Examine each line of the data, and copy the ones containing "default".
Segment Start: TASK MATERIAL
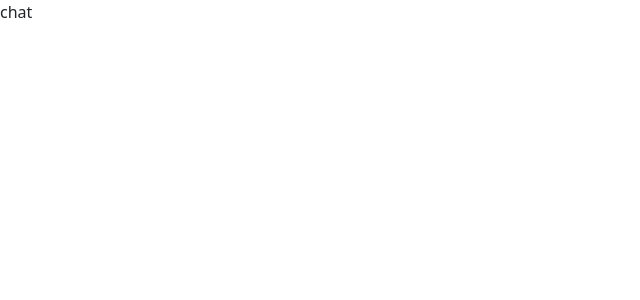
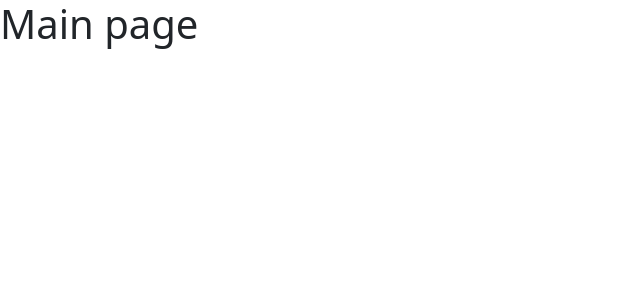
Before and after one commit to mdx10/frontend-project-lvl4, a React app: page / in a window 1280 px wide. Shown: the top 300 px of the page, without its empty margins (0-640 px from the left). Built offline with nearby package versions, Linux system fonts and the light colour scheme; sample sign-in values are in the browser's storage; the HTML template or start-up script is replaced by a standard one.

Commit message:
fix lint

```diff
--- a/src/pages/Main.jsx
+++ b/src/pages/Main.jsx
@@ -1,7 +1,5 @@
 import React from 'react';
 
-const Main = () => {
-  return <div>chat</div>;
-};
+const Main = () => (<h1>Main page</h1>);
 
 export default Main;
--- a/src/pages/NotFound.jsx
+++ b/src/pages/NotFound.jsx
@@ -1,7 +1,5 @@
 import React from 'react';
 
-const NotFound = () => {
-  return <div>404</div>;
-};
+const NotFound = () => (<h1>Page not found</h1>);
 
 export default NotFound;
```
Segment End: TASK MATERIAL
RESPONSE:
 export default Main;
 export default NotFound;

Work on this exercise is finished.